Records to use =
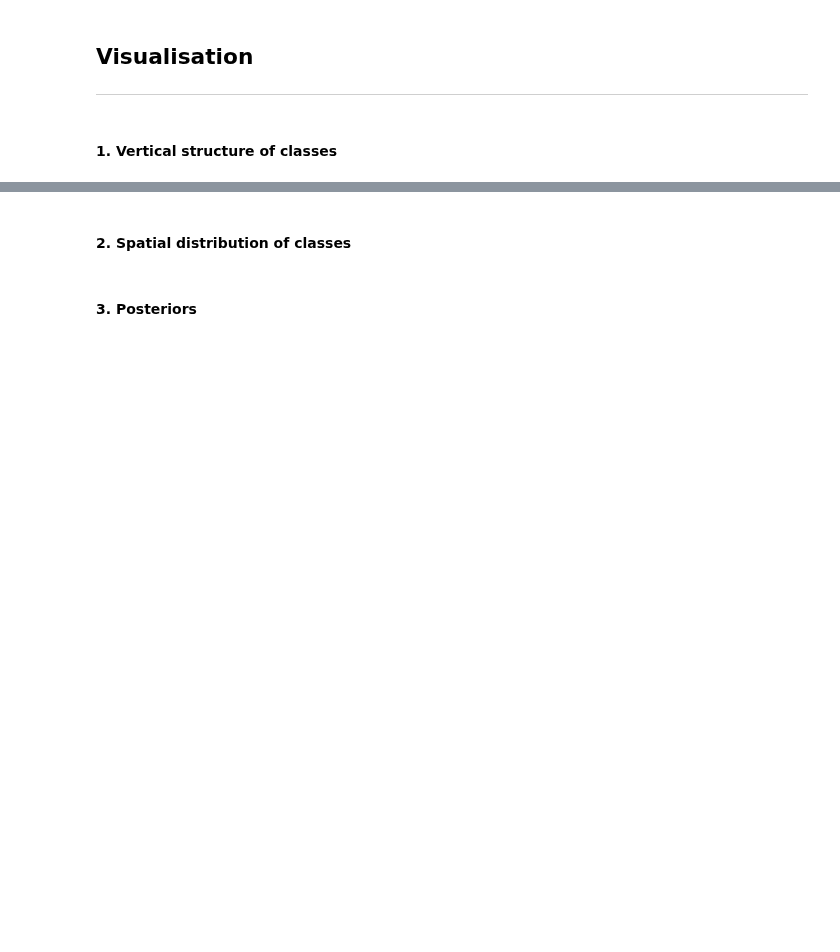
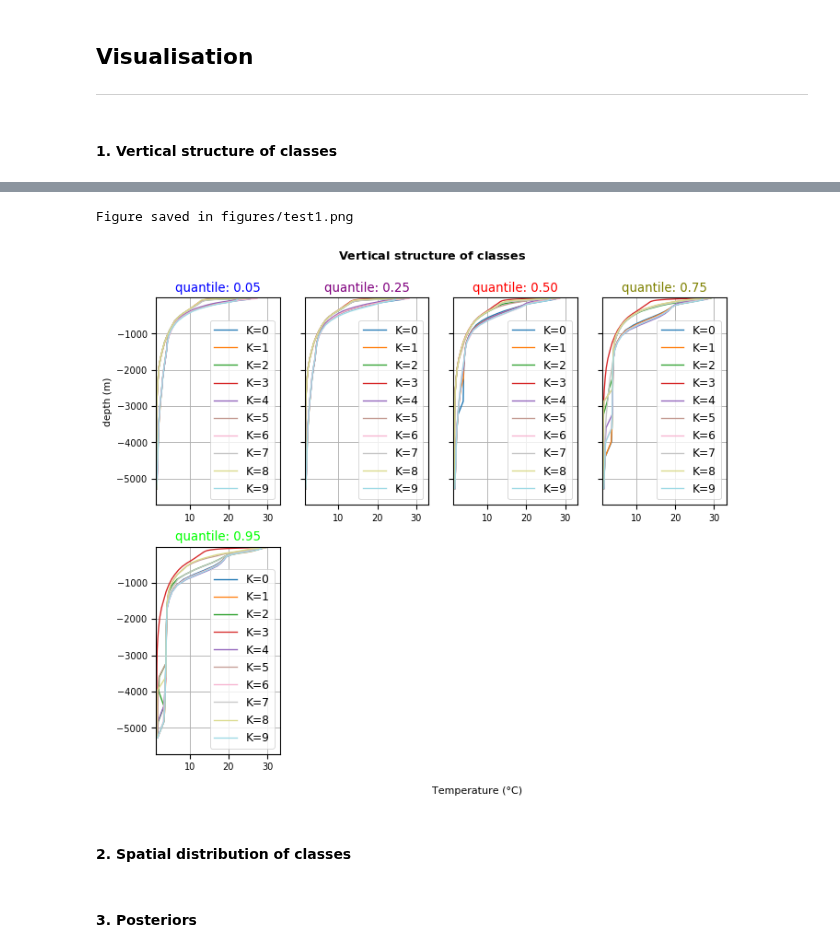
Before and after one commit to euroargodev/BlueCloud, a Jupyter notebook: PCMtest_3Dgridded_products.ipynb, the cells around one changed output, grey strips where cells are left out. Drawn from its saved outputs; the diff is of its cells as text; code cells hidden in the pictures; blank space fills up the shorter version.

Commit message:
format vertical distribution figure

```diff
--- a/PCMtest_3Dgridded_products.ipynb
+++ b/PCMtest_3Dgridded_products.ipynb
@@ -192,7 +270,10 @@ P.save_BlueCloud('figures/vertical_struc_EX.png')
 # %%
-P.vertical_structure_comp(q_variable = temp_var + '_Q', plot_q= [0.05, 0.5, 0.95])
+P.vertical_structure_comp(q_variable = temp_var + '_Q', plot_q= 'all', xlabel='Temperature (°C)')
 #P.save_BlueCloud('figures/vertical_struc_comp_EX.png')
 P.save_BlueCloud('figures/test1.png')
+# %% [output]
+Figure saved in figures/test1.png
+[figure, added]
 # %% [markdown]
 #### 2. Spatial distribution of classes
 # %%
```
Also changed, not shown: parts of 9 cells of this notebook, 4 other files.
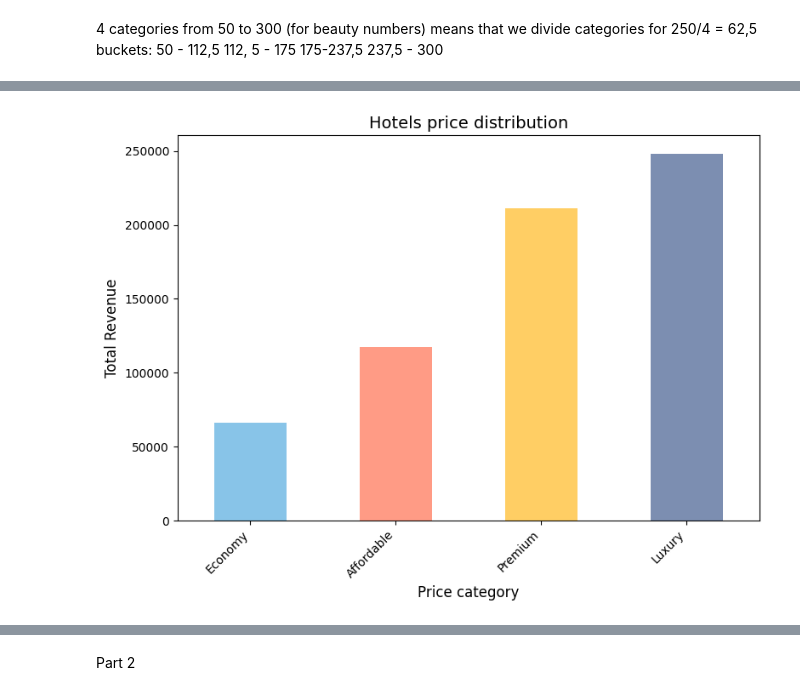
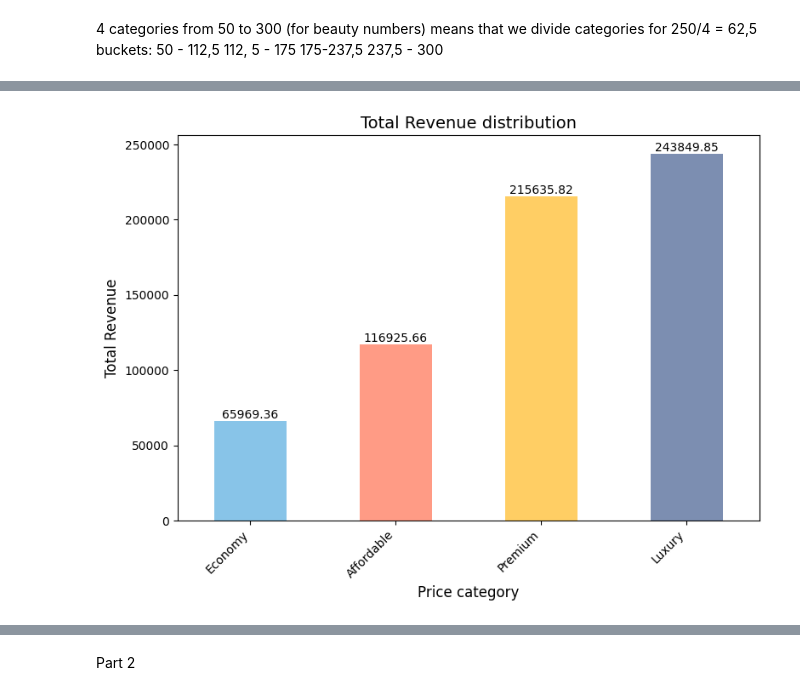
Before and after one commit to anastasiakhromova/project_hotels, a Jupyter notebook: project_raw.ipynb, the cells around one changed output, grey strips where cells are left out. Cells and saved outputs as stored; diff of their text form; code cells hidden in the pictures.

Commit message:
Visualisation almost done - graphs for total rev, percentage of checking in

```diff
--- a/project_raw.ipynb
+++ b/project_raw.ipynb
@@ -123,5 +79,5 @@ result_distribution.rename(columns={'price_x': 'price'}, inplace=True)
 # %%
-pivot_for_visualisation = result_distribution.pivot_table(values= ['guest', 'rooms', 'price', 'price_final'], index='hotel',
+pivot_for_visualisation = merged_distribution.pivot_table(values= ['guest', 'rooms', 'price', 'price_final'], index='hotel',
                                                           aggfunc={'guest':'count', 'rooms':'mean', 'price':'mean', 'price_final':'sum'})
 # %%
 min(hotels['price']) #min price for defining categories of price
@@ -183,0 +108,4 @@ pivot_for_visualisation
+# %%
+pivot_for_visualisation = pivot_for_visualisation.reset_index()
+# %%
+pivot_for_visualisation['check_in_percentage'] = pivot_for_visualisation['guest'] / pivot_for_visualisation['rooms']
@@ -205,0 +141,23 @@ plt.show()
+# %%
+# Группируем данные по ценовой категории и суммируем количество гостей
+category_guests = pivot_for_visualisation.groupby('price_category')['guest'].sum()
+
+# Строим график
+plt.figure(figsize=(8, 6))  # Устанавливаем размер графика
+ax = category_guests.plot(kind='bar', color=['#88c4e8', '#ff9b85', '#ffce64', '#7c8eb1'])  # Столбчатая диаграмма
+
+# Добавляем подписи с цифрами
+for p in ax.patches:
+    ax.annotate(f'{p.get_height()}',  # Текст (число гостей)
+                (p.get_x() + p.get_width() / 2, p.get_height()),  # Позиция (по центру столбика)
+                ha='center', va='center', fontsize=10, color='black', xytext=(0, 5), textcoords='offset points')
+
+# Настройка графика
+plt.title('Distribution of Guests by Price Category', fontsize=14)
+plt.xlabel('Price Category', fontsize=12)
+plt.ylabel('Total Number of Guests', fontsize=12)
+plt.xticks(rotation=45, ha='right')
+plt.tight_layout()  # Улучшает расположение меток
+
+# Показываем график
+plt.show()
@@ -206,22 +166,25 @@ plt.show()
 # %%
-# Задаём порядок категорий
-pivot_for_visualisation['price_category'] = pd.Categorical(pivot_for_visualisation['price_category'], categories=categories, ordered=True)
-
 # Группируем данные по категориям и суммируем выручку
 category_revenue = pivot_for_visualisation.groupby('price_category')['price_final'].sum()
 
 # Строим график
 plt.figure(figsize=(8, 6))  # Устанавливаем размер графика
-category_revenue.plot(kind='bar', color=['#88c4e8', '#ff9b85', '#ffce64', '#7c8eb1'])  # Строим столбчатую диаграмму
+ax = category_revenue.plot(kind='bar', color=['#88c4e8', '#ff9b85', '#ffce64', '#7c8eb1'])  # Столбчатая диаграмма
+
+# Добавляем подписи с цифрами
+for p in ax.patches:
+    ax.annotate(f'{p.get_height()}',  # Текст (число гостей)
+                (p.get_x() + p.get_width() / 2, p.get_height()),  # Позиция (по центру столбика)
+                ha='center', va='center', fontsize=10, color='black', xytext=(0, 5), textcoords='offset points')
 
 # Настройка графика
-plt.title('Hotels price distribution', fontsize=14)
+plt.title('Total Revenue distribution', fontsize=14)
 plt.xlabel('Price category', fontsize=12)
 plt.ylabel('Total Revenue', fontsize=12)
 plt.xticks(rotation=45, ha='right')  # Поворот меток оси X
 plt.tight_layout()  # Улучшаем расположение элементов графика
 
 # Показываем график
 plt.show()
 # %% [output]
-[figure, old version]
+[figure, new version]
```
Also changed, not shown: parts of 29 cells of this notebook.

About this exercise = Each line above should be printed again exactly, though the pictures should not be.

Output for this task =
Before and after one commit to euroargodev/BlueCloud, a Jupyter notebook: PCMtest_3Dgridded_products.ipynb, the cells around one changed output, grey strips where cells are left out. Drawn from its saved outputs; the diff is of its cells as text; code cells hidden in the pictures; blank space fills up the shorter version.

Commit message:
format vertical distribution figure

```diff
--- a/PCMtest_3Dgridded_products.ipynb
+++ b/PCMtest_3Dgridded_products.ipynb
@@ -192,7 +270,10 @@ P.save_BlueCloud('figures/vertical_struc_EX.png')
 # %%
-P.vertical_structure_comp(q_variable = temp_var + '_Q', plot_q= [0.05, 0.5, 0.95])
+P.vertical_structure_comp(q_variable = temp_var + '_Q', plot_q= 'all', xlabel='Temperature (°C)')
 #P.save_BlueCloud('figures/vertical_struc_comp_EX.png')
 P.save_BlueCloud('figures/test1.png')
+# %% [output]
+Figure saved in figures/test1.png
+[figure, added]
 # %% [markdown]
 #### 2. Spatial distribution of classes
 # %%
```
Also changed, not shown: parts of 9 cells of this notebook, 4 other files.
Before and after one commit to anastasiakhromova/project_hotels, a Jupyter notebook: project_raw.ipynb, the cells around one changed output, grey strips where cells are left out. Cells and saved outputs as stored; diff of their text form; code cells hidden in the pictures.

Commit message:
Visualisation almost done - graphs for total rev, percentage of checking in

```diff
--- a/project_raw.ipynb
+++ b/project_raw.ipynb
@@ -123,5 +79,5 @@ result_distribution.rename(columns={'price_x': 'price'}, inplace=True)
 # %%
-pivot_for_visualisation = result_distribution.pivot_table(values= ['guest', 'rooms', 'price', 'price_final'], index='hotel',
+pivot_for_visualisation = merged_distribution.pivot_table(values= ['guest', 'rooms', 'price', 'price_final'], index='hotel',
                                                           aggfunc={'guest':'count', 'rooms':'mean', 'price':'mean', 'price_final':'sum'})
 # %%
 min(hotels['price']) #min price for defining categories of price
@@ -183,0 +108,4 @@ pivot_for_visualisation
+# %%
+pivot_for_visualisation = pivot_for_visualisation.reset_index()
+# %%
+pivot_for_visualisation['check_in_percentage'] = pivot_for_visualisation['guest'] / pivot_for_visualisation['rooms']
@@ -205,0 +141,23 @@ plt.show()
+# %%
+# Группируем данные по ценовой категории и суммируем количество гостей
+category_guests = pivot_for_visualisation.groupby('price_category')['guest'].sum()
+
+# Строим график
+plt.figure(figsize=(8, 6))  # Устанавливаем размер графика
+ax = category_guests.plot(kind='bar', color=['#88c4e8', '#ff9b85', '#ffce64', '#7c8eb1'])  # Столбчатая диаграмма
+
+# Добавляем подписи с цифрами
+for p in ax.patches:
+    ax.annotate(f'{p.get_height()}',  # Текст (число гостей)
+                (p.get_x() + p.get_width() / 2, p.get_height()),  # Позиция (по центру столбика)
+                ha='center', va='center', fontsize=10, color='black', xytext=(0, 5), textcoords='offset points')
+
+# Настройка графика
+plt.title('Distribution of Guests by Price Category', fontsize=14)
+plt.xlabel('Price Category', fontsize=12)
+plt.ylabel('Total Number of Guests', fontsize=12)
+plt.xticks(rotation=45, ha='right')
+plt.tight_layout()  # Улучшает расположение меток
+
+# Показываем график
+plt.show()
@@ -206,22 +166,25 @@ plt.show()
 # %%
-# Задаём порядок категорий
-pivot_for_visualisation['price_category'] = pd.Categorical(pivot_for_visualisation['price_category'], categories=categories, ordered=True)
-
 # Группируем данные по категориям и суммируем выручку
 category_revenue = pivot_for_visualisation.groupby('price_category')['price_final'].sum()
 
 # Строим график
 plt.figure(figsize=(8, 6))  # Устанавливаем размер графика
-category_revenue.plot(kind='bar', color=['#88c4e8', '#ff9b85', '#ffce64', '#7c8eb1'])  # Строим столбчатую диаграмму
+ax = category_revenue.plot(kind='bar', color=['#88c4e8', '#ff9b85', '#ffce64', '#7c8eb1'])  # Столбчатая диаграмма
+
+# Добавляем подписи с цифрами
+for p in ax.patches:
+    ax.annotate(f'{p.get_height()}',  # Текст (число гостей)
+                (p.get_x() + p.get_width() / 2, p.get_height()),  # Позиция (по центру столбика)
+                ha='center', va='center', fontsize=10, color='black', xytext=(0, 5), textcoords='offset points')
 
 # Настройка графика
-plt.title('Hotels price distribution', fontsize=14)
+plt.title('Total Revenue distribution', fontsize=14)
 plt.xlabel('Price category', fontsize=12)
 plt.ylabel('Total Revenue', fontsize=12)
 plt.xticks(rotation=45, ha='right')  # Поворот меток оси X
 plt.tight_layout()  # Улучшаем расположение элементов графика
 
 # Показываем график
 plt.show()
 # %% [output]
-[figure, old version]
+[figure, new version]
```
Also changed, not shown: parts of 29 cells of this notebook.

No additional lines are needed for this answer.